Bring together all lines of the material below that contain the string "print".
*** Begin section ***
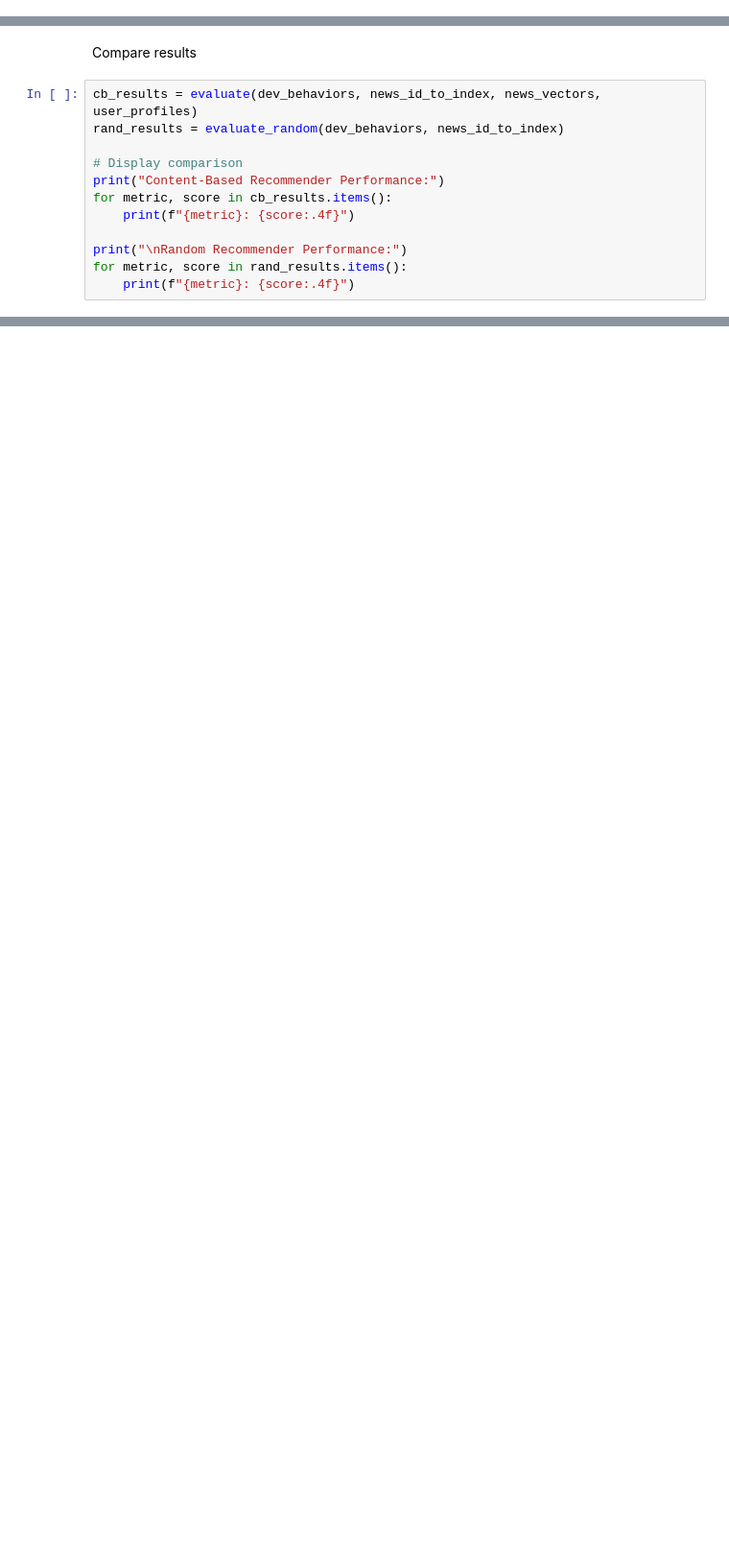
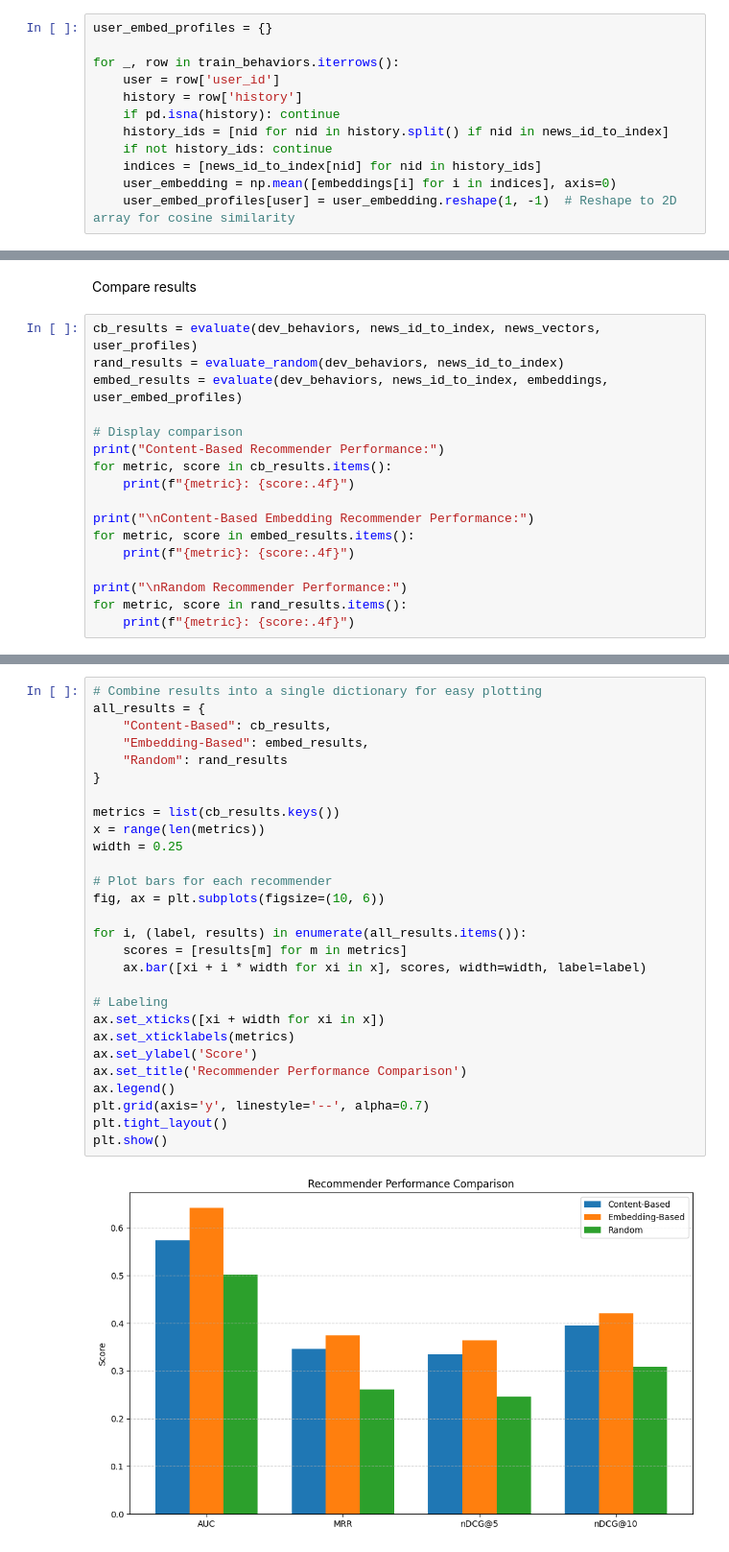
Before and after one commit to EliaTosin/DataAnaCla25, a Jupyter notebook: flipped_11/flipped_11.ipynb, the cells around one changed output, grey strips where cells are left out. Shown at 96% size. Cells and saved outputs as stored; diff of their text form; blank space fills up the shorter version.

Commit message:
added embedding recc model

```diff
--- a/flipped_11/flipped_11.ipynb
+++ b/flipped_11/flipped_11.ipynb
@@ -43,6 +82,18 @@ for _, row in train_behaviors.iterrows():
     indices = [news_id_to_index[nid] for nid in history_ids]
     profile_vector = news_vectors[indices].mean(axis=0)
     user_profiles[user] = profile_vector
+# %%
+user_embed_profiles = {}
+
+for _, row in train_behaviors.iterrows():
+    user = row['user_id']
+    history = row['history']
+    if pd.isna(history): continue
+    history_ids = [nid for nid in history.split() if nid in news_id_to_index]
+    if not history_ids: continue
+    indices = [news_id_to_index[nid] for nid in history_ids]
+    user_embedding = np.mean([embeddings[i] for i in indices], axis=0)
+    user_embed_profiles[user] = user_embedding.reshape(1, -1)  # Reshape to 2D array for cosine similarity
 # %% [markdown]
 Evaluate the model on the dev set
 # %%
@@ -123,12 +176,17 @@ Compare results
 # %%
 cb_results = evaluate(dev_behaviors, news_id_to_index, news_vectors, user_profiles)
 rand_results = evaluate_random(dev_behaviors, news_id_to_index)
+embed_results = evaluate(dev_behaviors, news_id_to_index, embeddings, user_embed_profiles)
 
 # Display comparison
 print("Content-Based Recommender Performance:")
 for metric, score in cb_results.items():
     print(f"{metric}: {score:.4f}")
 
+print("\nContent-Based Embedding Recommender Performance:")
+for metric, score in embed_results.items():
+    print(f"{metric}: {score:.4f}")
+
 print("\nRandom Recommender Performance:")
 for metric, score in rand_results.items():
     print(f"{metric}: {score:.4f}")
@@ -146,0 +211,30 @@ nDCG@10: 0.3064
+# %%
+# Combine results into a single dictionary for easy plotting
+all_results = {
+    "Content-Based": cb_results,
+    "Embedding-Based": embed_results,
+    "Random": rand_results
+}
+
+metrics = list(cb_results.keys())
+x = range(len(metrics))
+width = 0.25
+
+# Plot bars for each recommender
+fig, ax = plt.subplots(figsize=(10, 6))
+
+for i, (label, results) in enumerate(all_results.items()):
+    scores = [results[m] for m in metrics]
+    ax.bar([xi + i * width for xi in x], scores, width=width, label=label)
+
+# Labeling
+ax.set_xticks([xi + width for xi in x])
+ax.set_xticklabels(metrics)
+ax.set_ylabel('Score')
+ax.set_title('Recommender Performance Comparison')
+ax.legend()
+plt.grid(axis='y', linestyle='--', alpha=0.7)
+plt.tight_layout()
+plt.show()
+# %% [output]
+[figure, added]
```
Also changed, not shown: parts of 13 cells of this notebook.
*** End section ***
• **Written answer**
 print("Content-Based Recommender Performance:")
     print(f"{metric}: {score:.4f}")
+print("\nContent-Based Embedding Recommender Performance:")
+    print(f"{metric}: {score:.4f}")
 print("\nRandom Recommender Performance:")
     print(f"{metric}: {score:.4f}")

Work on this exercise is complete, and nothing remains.